House of Commons (Method of Voting and Redistribution of Seats) Act (Northern Ireland) 1929

The House of Commons (Method of Voting and Redistribution of Seats) Act (Northern Ireland) 1929 was an Act of the Parliament of Northern Ireland at Stormont which changed the usual voting system used for the House of Commons of Northern Ireland from single transferable vote (STV) to first past the post (FPTP).[n 1] As a consequence, the act also subdivided nine of the ten multiple-seat constituencies established by the Government of Ireland Act 1920 into 48 single-seat constituencies. The only exception was the Queen's University constituency, which remained STV until its 1969 abolition.[n 2] The act was passed in time for the 1929 Stormont election.

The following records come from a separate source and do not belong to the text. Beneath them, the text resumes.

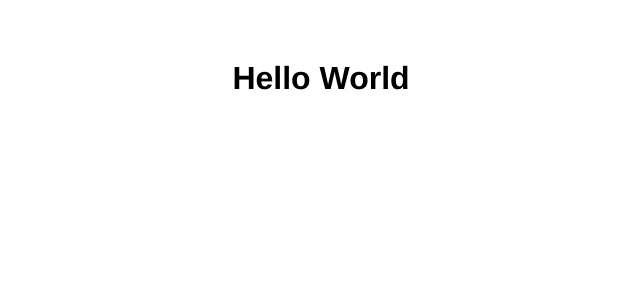
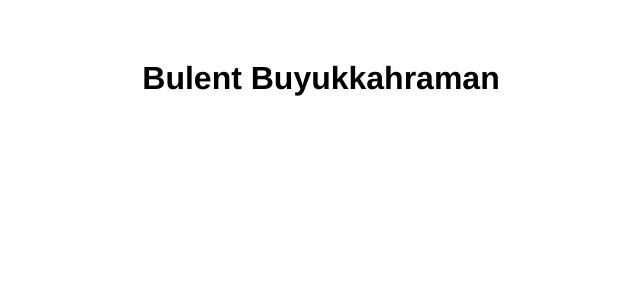
Before and after one commit to bbuyukkahraman/hello-world, a Vue app: page / in a window 1280 px wide. Shown: the top 300 px of the page, without its empty margins (319-959 px from the left). Built offline with nearby package versions, Linux system fonts and the light colour scheme.

Commit message:
Update App.vue

```diff
--- a/src/App.vue
+++ b/src/App.vue
@@ -1,6 +1,6 @@
 <template>
   <div id="app">
-    <h1>Hello World</h1>
+    <h1>Bulent Buyukkahraman</h1>
   </div>
 </template>
 
```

The 1929 act has been interpreted by Irish nationalists, at the time and in later years, as an attempt by the Ulster Unionist Party (UUP) to reduce nationalist representation.[2] Dennis Pringle argues that, although gerrymandering and malapportionment at local government level was intended to strengthen Ulster unionist candidates at the expense of nationalism,[3] this was not the case at Stormont, where the unionist majority was secure; instead, the Craigavon ministry's concern was to defend the middle-class UUP against working-class independent unionists and the Northern Ireland Labour Party.[2] These lost more seats than the nationalists at the 1929 election, because their support was more evenly spread than the nationalist and unionist parties.[4]


  1. ^ Stormont by-elections had always used FPTP rather than STV or its single-winner analogue, the alternative vote.[1]
  2. ^ Similarly, university constituencies in the Westminster House of Commons used STV until their 1950 abolition.


  • Stormont Debates: Commons vol.10
  • Quekett, Arthur S., ed. (1933). "House of Commons (Method of Voting and Redistribution of Seats) Act (Northern Ireland) 1929". The Constitution Of Northern Ireland. Vol. Part II: The Government of Ireland Act, 1920 and Subsequent Enactments. Belfast: His Majesty's Stationery Office for the Government of Northern Ireland. pp. 345–377. Retrieved 2 October 2020.


  1. ^ Government of Ireland Act 1920 sec.14(3) "The members shall be elected by the same electors and in the same manner as members returned by constituencies in Ireland to serve in the Parliament of the United Kingdom, except that at any contested election of the full number of members the election shall be according to the principle of proportional representation, each elector having one transferable vote" [emphasis added].
  2. ^ a b Pringle 1980 p.188
  3. ^ Whyte, J.H. (1983). "How much discrimination was there under the unionist regime, 1921–68?". In Gallagher, Tom; O'Connell, James (eds.). Contemporary Irish Studies. Manchester, United Kingdom: Manchester University Press.
  4. ^ Pringle 1980 p.198